I hate internet triumphalism. The new communications technology of the last two decades is clearly changing society. Those changes are probably for the better. But the recent political upheaval has led to triumphalism of the worst sort, with all sorts of blather about Twitter revolutions and the like. It really drives me crazy, as if people have suddenly forgotten that spontaneous mass political mobilizations happened all the time back in the day. If the events in the links are too obscure, well, they are other, more famous ones. In short, there is no reason to believe that social networking or cell phones played any sort of irreplaceable role in the current unrest besetting Egypt and Yemen.
Moreover, the internet actually requires real-world infrastructure. Which governments can shut down. Through the expedient of making a phone call. The Egyptian government appears to have made just such a call. From the link:
We have examined the takedown event more closely, looking at the sequence in which Egyptian service providers removed themselves from the Internet. The following plot shows the number of available networks for each of the significant providers, between 22:00 and 23:00 UTC last night (midnight to 1am Cairo time). Our new observation is that this was not an instantaneous event on the front end; each service provider approached the task of shutting down its part of the Egyptian Internet separately.
Telecom Egypt (AS8452), the national incumbent, starts at 22:12:43.
Raya joins in a minute later, at 22:13:26.
Link Egypt (AS24863) begins 4 minutes later, at 22:17:10.
Etisalat Misr (AS32992) goes two minutes later, at 22:19:02
Internet Egypt (AS5536) goes six minutes later, at 22:25:10.
First impressions: this sequencing looks like people getting phone calls, one at a time, telling them to take themselves off the air. Not an automated system that takes all providers down at once; instead, the incumbent leads and other providers follow meekly one by one until Egypt is silenced.
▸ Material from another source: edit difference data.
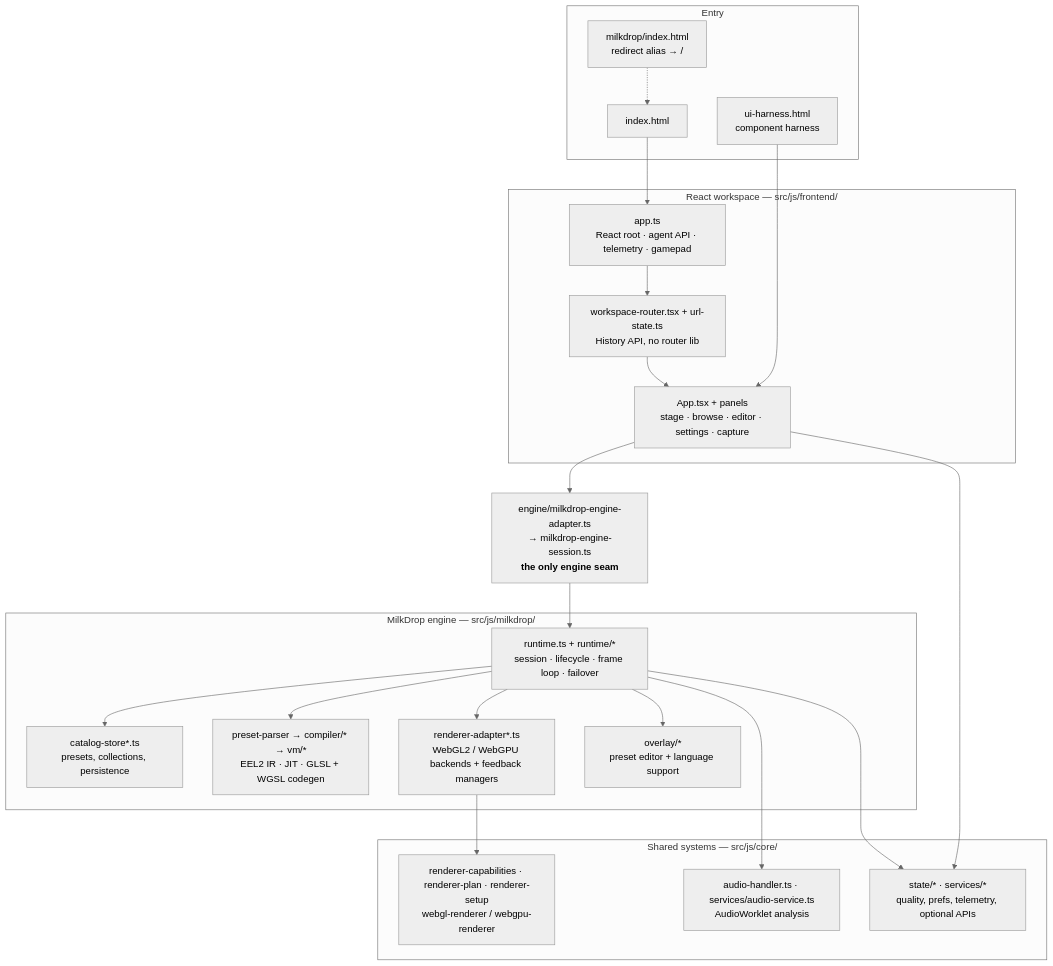
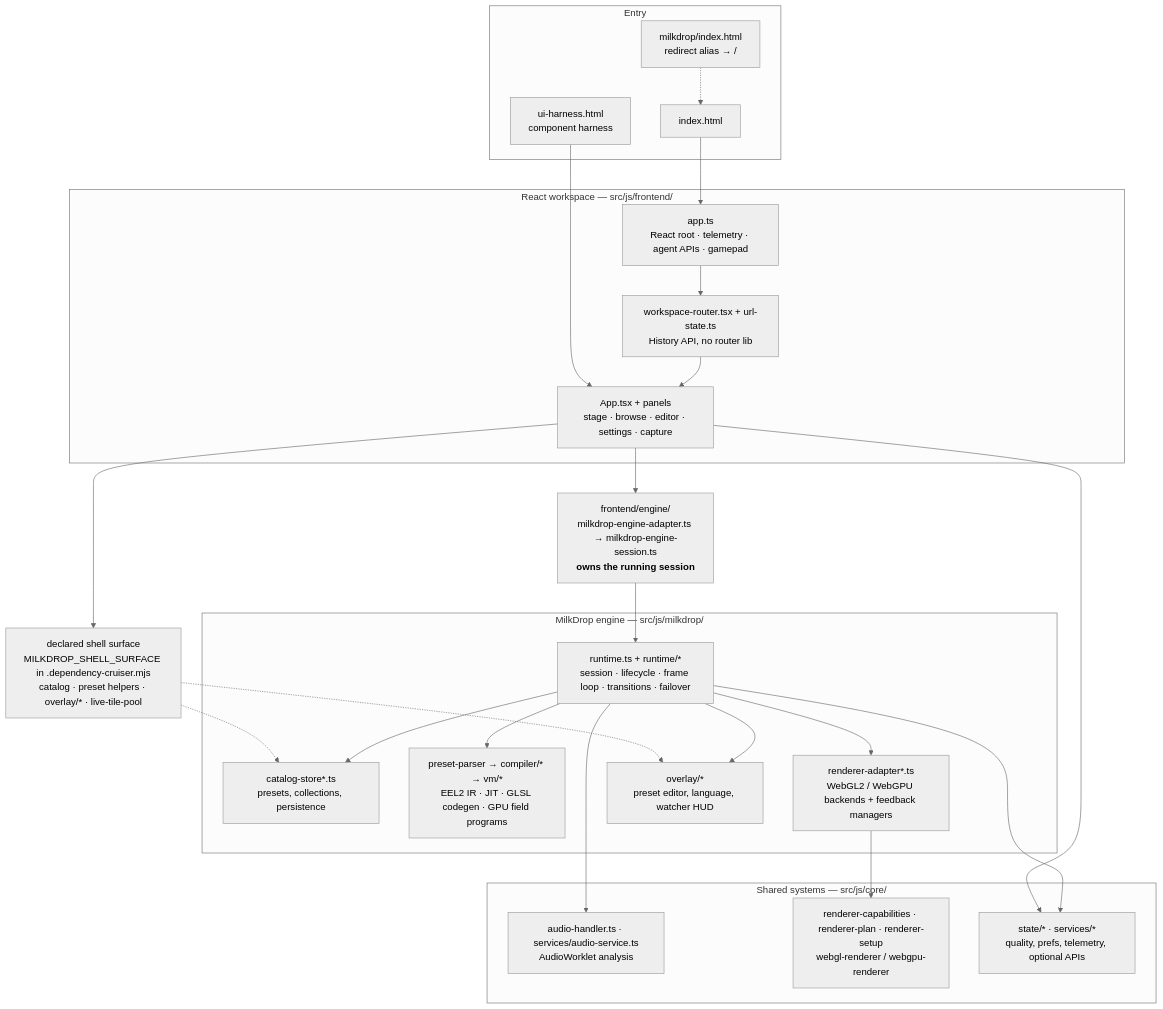
Before and after one commit to zz-plant/stims: the first of 2 diagrams in docs/ARCHITECTURE.md, drawn with Mermaid (neutral theme). The commit also changed other lines of this file and 14 other files, not shown here.

````diff
--- a/docs/ARCHITECTURE.md
+++ b/docs/ARCHITECTURE.md
@@ -21,45 +30,49 @@
 ```mermaid
 flowchart TB
   subgraph shell["Entry"]
     Entry["index.html"]
     Alias["milkdrop/index.html<br/>redirect alias → /"]
     Harness["ui-harness.html<br/>component harness"]
   end
 
   subgraph react["React workspace — src/js/frontend/"]
-    App["app.ts<br/>React root · agent API · telemetry · gamepad"]
+    App["app.ts<br/>React root · telemetry · agent APIs · gamepad"]
     Router["workspace-router.tsx + url-state.ts<br/>History API, no router lib"]
     UI["App.tsx + panels<br/>stage · browse · editor · settings · capture"]
   end
 
-  Adapter["engine/milkdrop-engine-adapter.ts<br/>→ milkdrop-engine-session.ts<br/><b>the only engine seam</b>"]
+  Adapter["frontend/engine/<br/>milkdrop-engine-adapter.ts → milkdrop-engine-session.ts<br/><b>owns the running session</b>"]
+  Surface["declared shell surface<br/>MILKDROP_SHELL_SURFACE in .dependency-cruiser.mjs<br/>catalog · preset helpers · overlay/* · live-tile-pool"]
 
   subgraph engine["MilkDrop engine — src/js/milkdrop/"]
-    Runtime["runtime.ts + runtime/*<br/>session · lifecycle · frame loop · failover"]
+    Runtime["runtime.ts + runtime/*<br/>session · lifecycle · frame loop · transitions · failover"]
     Catalog["catalog-store*.ts<br/>presets, collections, persistence"]
-    Compile["preset-parser → compiler/* → vm/*<br/>EEL2 IR · JIT · GLSL + WGSL codegen"]
+    Compile["preset-parser → compiler/* → vm/*<br/>EEL2 IR · JIT · GLSL codegen · GPU field programs"]
     RAdapter["renderer-adapter*.ts<br/>WebGL2 / WebGPU backends + feedback managers"]
-    Overlay["overlay/*<br/>preset editor + language support"]
+    Overlay["overlay/*<br/>preset editor, language, watcher HUD"]
   end
 
   subgraph core["Shared systems — src/js/core/"]
     Audio["audio-handler.ts · services/audio-service.ts<br/>AudioWorklet analysis"]
     Render["renderer-capabilities · renderer-plan · renderer-setup<br/>webgl-renderer / webgpu-renderer"]
     State["state/* · services/*<br/>quality, prefs, telemetry, optional APIs"]
   end
 
   Entry --> App
   Alias -.-> Entry
   Harness --> UI
   App --> Router --> UI
   UI --> Adapter
+  UI --> Surface
   UI --> State
+  Surface -.-> Catalog
+  Surface -.-> Overlay
   Adapter --> Runtime
   Runtime --> Catalog
   Runtime --> Compile
   Runtime --> RAdapter
   Runtime --> Overlay
   Runtime --> Audio
   RAdapter --> Render
   Runtime --> State
 ```
````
The Egyptian government may fall. Or it may not. But it won’t be because of the Internet.